dimanche 5 janvier 2014

What are the defining runs of Marvel heroes?

A defining run is simply one that defines the character. A defining run is then one that is used as inspiration by later writers and which established or explored the limits within which a character works well. It is rarely a later run. Now, Silver Age heroes weren't all defined in the sixties.

Beast was defined by his 70s series which established his continual mutation.

 Captain Marvel and Him/Warlock were defined by Jim Starlin in the 70s even though they were created in the 60s.

 The (first) Guardians of the Galaxy were defined by Gerber.

 She-Hulk wasn't defined in her first series. Well, she was, as a monster, but that didn't stick. The one that stick is her Stern Avengers + Byrne FF appearances. She became a legit superhero rather than a menace, and fun loving and gorgeous rather than monstrous.

 Captain America was defined by Lee's work from 1964-1971. During that period, he became the out of time soldier, he was a team member of the Avengers in epic adventures, worked for SHIELD as a one-man commando in spy/action thrillers and was engaged in social commentary by his association with the Falcon and his road trip through America. Little much has been added since. Englehart's run fall in the social commentary model. Brubaker in the spy-thriller one.

 As excellent as it was, I can't see how Simonson's run on Thor could be defining. The mythology, soap opera and space opera epics were already there in Lee-Kirby's run.

 Wolverine's limited series didn't define him because Wolverine isn't continually immersed in the Japanese culture.

For Daredevil, it's tricky. Miller clearly influenced generations of writers but on the other hand the character has characteristics that Miller didn't touch and that other writers, like Kesel and Waid have touched. I'd say Wally Wood had the first defining run (he created the costume) but it's subsumed under Lee. Wolfman created the modern DD with more hard edged stories, which Shooter, McKenzie and Miller followed. Then Miller redefined the character by adding elements.

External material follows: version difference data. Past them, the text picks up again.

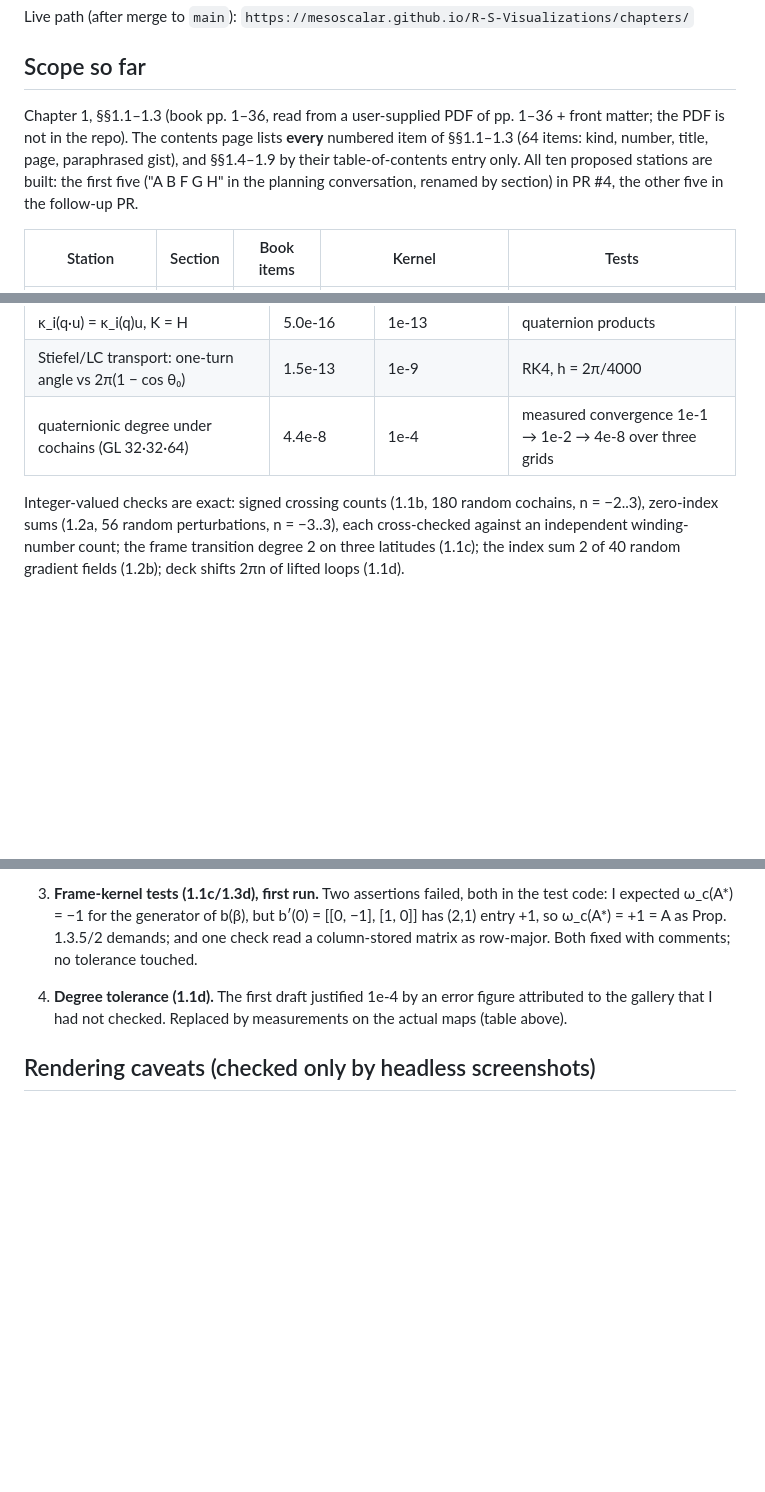
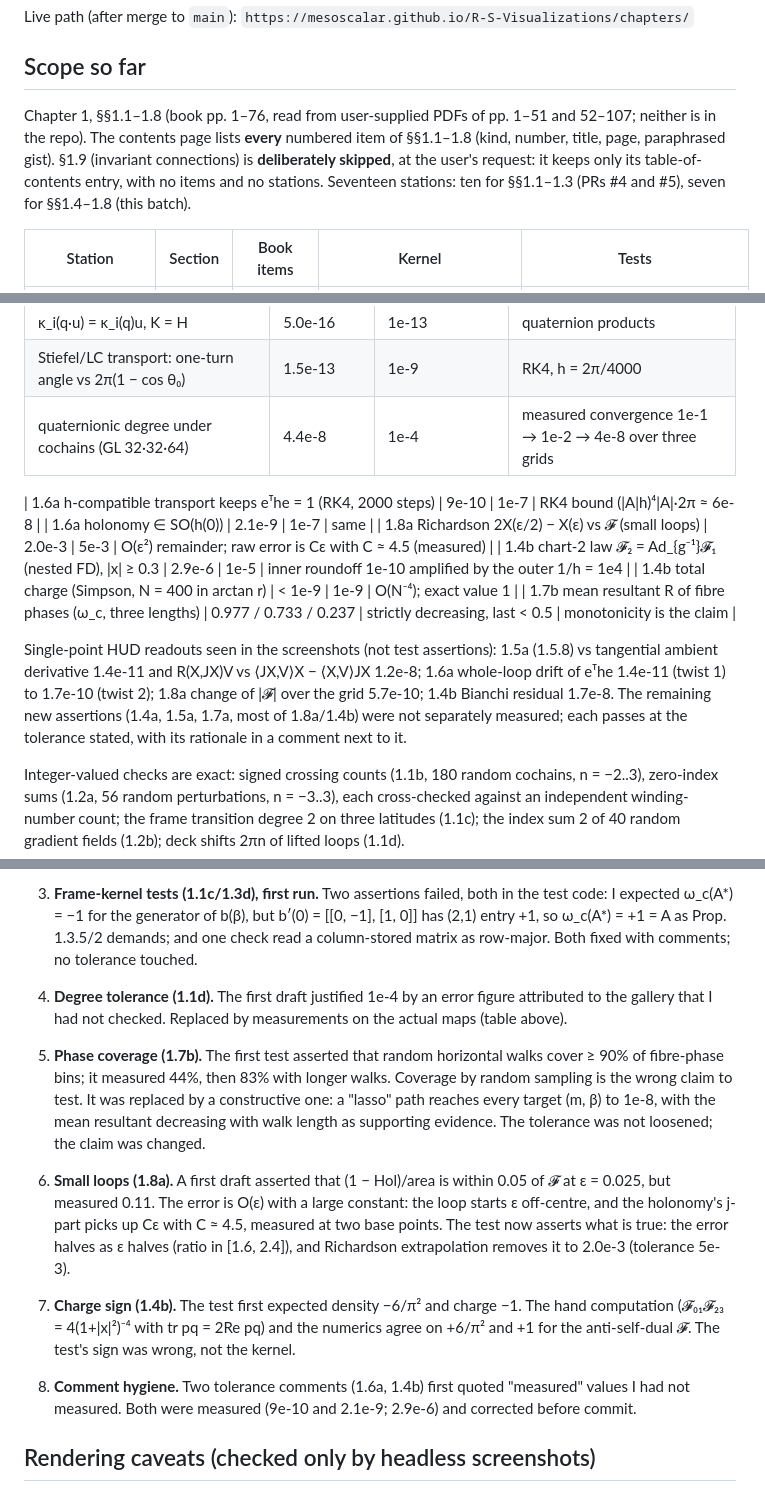
Before and after one commit to mesoscalar/R-S-Visualizations, a Markdown page: chapters/PROGRESS.md, 3 parts joined by grey strips. Rendered like a GitHub page; blank space fills up the shorter version.

Commit message:
PROGRESS: §§1.4–1.8 stations, measured errors, investigations
Co-Authored-By: Claude Opus 5.5 <noreply@anthropic.com>
Claude-Session: https://claude.ai/code/session_0176sBZhc2Vr6iFCwmY3vPQh

```diff
--- a/chapters/PROGRESS.md
+++ b/chapters/PROGRESS.md
@@ -4,13 +4,13 @@ Live path (after merge to `main`): `https://mesoscalar.github.io/R-S-Visualizati
 
 ## Scope so far
 
-Chapter 1, §§1.1–1.3 (book pp. 1–36, read from a user-supplied PDF of
-pp. 1–36 + front matter; the PDF is not in the repo). The contents page lists
-**every** numbered item of §§1.1–1.3 (64 items: kind, number, title, page,
-paraphrased gist), and §§1.4–1.9 by their table-of-contents entry only.
-All ten proposed stations are built: the first five ("A B F G H" in the
-planning conversation, renamed by section) in PR #4, the other five in the
-follow-up PR.
+Chapter 1, §§1.1–1.8 (book pp. 1–76, read from user-supplied PDFs of
+pp. 1–51 and 52–107; neither is in the repo). The contents page lists
+**every** numbered item of §§1.1–1.8 (kind, number, title, page, paraphrased
+gist). §1.9 (invariant connections) is **deliberately skipped**, at the
+user's request: it keeps only its table-of-contents entry, with no items and
+no stations. Seventeen stations: ten for §§1.1–1.3 (PRs #4 and #5), seven
+for §§1.4–1.8 (this batch).
 
 | Station | Section | Book items | Kernel | Tests |
 |---|---|---|---|---|
@@ -100,6 +108,21 @@ identities, 200 for the rest; `mulberry32(42)`), measured on this branch:
 | Stiefel/LC transport: one-turn angle vs 2π(1 − cos θ₀) | 1.5e-13 | 1e-9 | RK4, h = 2π/4000 |
 | quaternionic degree under cochains (GL 32·32·64) | 4.4e-8 | 1e-4 | measured convergence 1e-1 → 1e-2 → 4e-8 over three grids |
 
+| 1.6a h-compatible transport keeps eᵀhe = 1 (RK4, 2000 steps) | 9e-10 | 1e-7 | RK4 bound (\|A\|h)⁴\|A\|·2π ≈ 6e-8 |
+| 1.6a holonomy ∈ SO(h(0)) | 2.1e-9 | 1e-7 | same |
+| 1.8a Richardson 2X(ε/2) − X(ε) vs 𝓕 (small loops) | 2.0e-3 | 5e-3 | O(ε²) remainder; raw error is Cε with C ≈ 4.5 (measured) |
+| 1.4b chart-2 law 𝓕₂ = Ad_{g⁻¹}𝓕₁ (nested FD), \|x\| ≥ 0.3 | 2.9e-6 | 1e-5 | inner roundoff 1e-10 amplified by the outer 1/h = 1e4 |
+| 1.4b total charge (Simpson, N = 400 in arctan r) | < 1e-9 | 1e-9 | O(N⁻⁴); exact value 1 |
+| 1.7b mean resultant R of fibre phases (ω_c, three lengths) | 0.977 / 0.733 / 0.237 | strictly decreasing, last < 0.5 | monotonicity is the claim |
+
+Single-point HUD readouts seen in the screenshots (not test assertions):
+1.5a (1.5.8) vs tangential ambient derivative 1.4e-11 and R(X,JX)V vs
+⟨JX,V⟩X − ⟨X,V⟩JX 1.2e-8; 1.6a whole-loop drift of eᵀhe 1.4e-11 (twist 1)
+to 1.7e-10 (twist 2); 1.8a change of |𝓕| over the grid 5.7e-10; 1.4b Bianchi
+residual 1.7e-8. The remaining new assertions (1.4a, 1.5a, 1.7a, most of
+1.8a/1.4b) were not separately measured; each passes at the tolerance stated,
+with its rationale in a comment next to it.
+
 Integer-valued checks are exact: signed crossing counts (1.1b, 180 random
 cochains, n = −2..3), zero-index sums (1.2a, 56 random perturbations,
 n = −3..3), each cross-checked against an independent winding-number count;
@@ -129,6 +152,26 @@ the frame transition degree 2 on three latitudes (1.1c); the index sum 2 of
    figure attributed to the gallery that I had not checked. Replaced by
    measurements on the actual maps (table above).
 
+5. **Phase coverage (1.7b).** The first test asserted that random horizontal
+   walks cover ≥ 90% of fibre-phase bins; it measured 44%, then 83% with
+   longer walks. Coverage by random sampling is the wrong claim to test. It
+   was replaced by a constructive one: a "lasso" path reaches every target
+   (m, β) to 1e-8, with the mean resultant decreasing with walk length as
+   supporting evidence. The tolerance was not loosened; the claim was changed.
+6. **Small loops (1.8a).** A first draft asserted that (1 − Hol)/area is
+   within 0.05 of 𝓕 at ε = 0.025, but measured 0.11. The error is O(ε) with a
+   large constant: the loop starts ε off-centre, and the holonomy's j-part
+   picks up Cε with C ≈ 4.5, measured at two base points. The test now
+   asserts what is true: the error halves as ε halves (ratio in [1.6, 2.4]),
+   and Richardson extrapolation removes it to 2.0e-3 (tolerance 5e-3).
+7. **Charge sign (1.4b).** The test first expected density −6/π² and charge
+   −1. The hand computation (𝓕₀₁𝓕₂₃ = 4(1+|x|²)⁻⁴ with tr pq = 2Re pq) and
+   the numerics agree on +6/π² and +1 for the anti-self-dual 𝓕. The test's
+   sign was wrong, not the kernel.
+8. **Comment hygiene.** Two tolerance comments (1.6a, 1.4b) first quoted
+   "measured" values I had not measured. Both were measured (9e-10 and
+   2.1e-9; 2.9e-6) and corrected before commit.
+
 ## Rendering caveats (checked only by headless screenshots)
 
 Every station was rendered once in headless Chromium (SwiftShader WebGL) with
```
Also changed, not shown: other parts of chapters/PROGRESS.md (+28 -2 lines), PROGRESS.md (+8 -0 lines).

A famous comic book writer once said that he considers Miller's DD an "Earth 2 version." Mazzuchelli featured some Gene Colan influence. In that his approach wasn't the complete break that Miller was, his run is highly regarded. The first writer who has combined all the influences is Mark Waid. I'd say this character didn't have one defininig runs but several. One interesting aspect is how the character changes when you change the romantic element: Karen Page, the Black Widow in San Francisco, Heather Glenn & Elektra, Typhoid Mary & Karen Page, Milla Donovan, Kirsten McDuffie.

samedi 4 janvier 2014

Le 40e anniversaire de Wolverine

C'est cette année et apparemment ce qu'ont prévu les responsables, c'est plus de pouvoir autoguérisseur (c'est déjà fait), des griffes artificielles (dans les images pour le prochain numéro 1). Le personnage redevient ce qu'il était il y a 40 ans. Si on pouvait aussi retirer les japoniaiseries, je suis curieux de voir ce que ça pourrait donner. Le concept de départ peut-il tenir la route ou le personnage a-t-il besoin des ajouts successifs?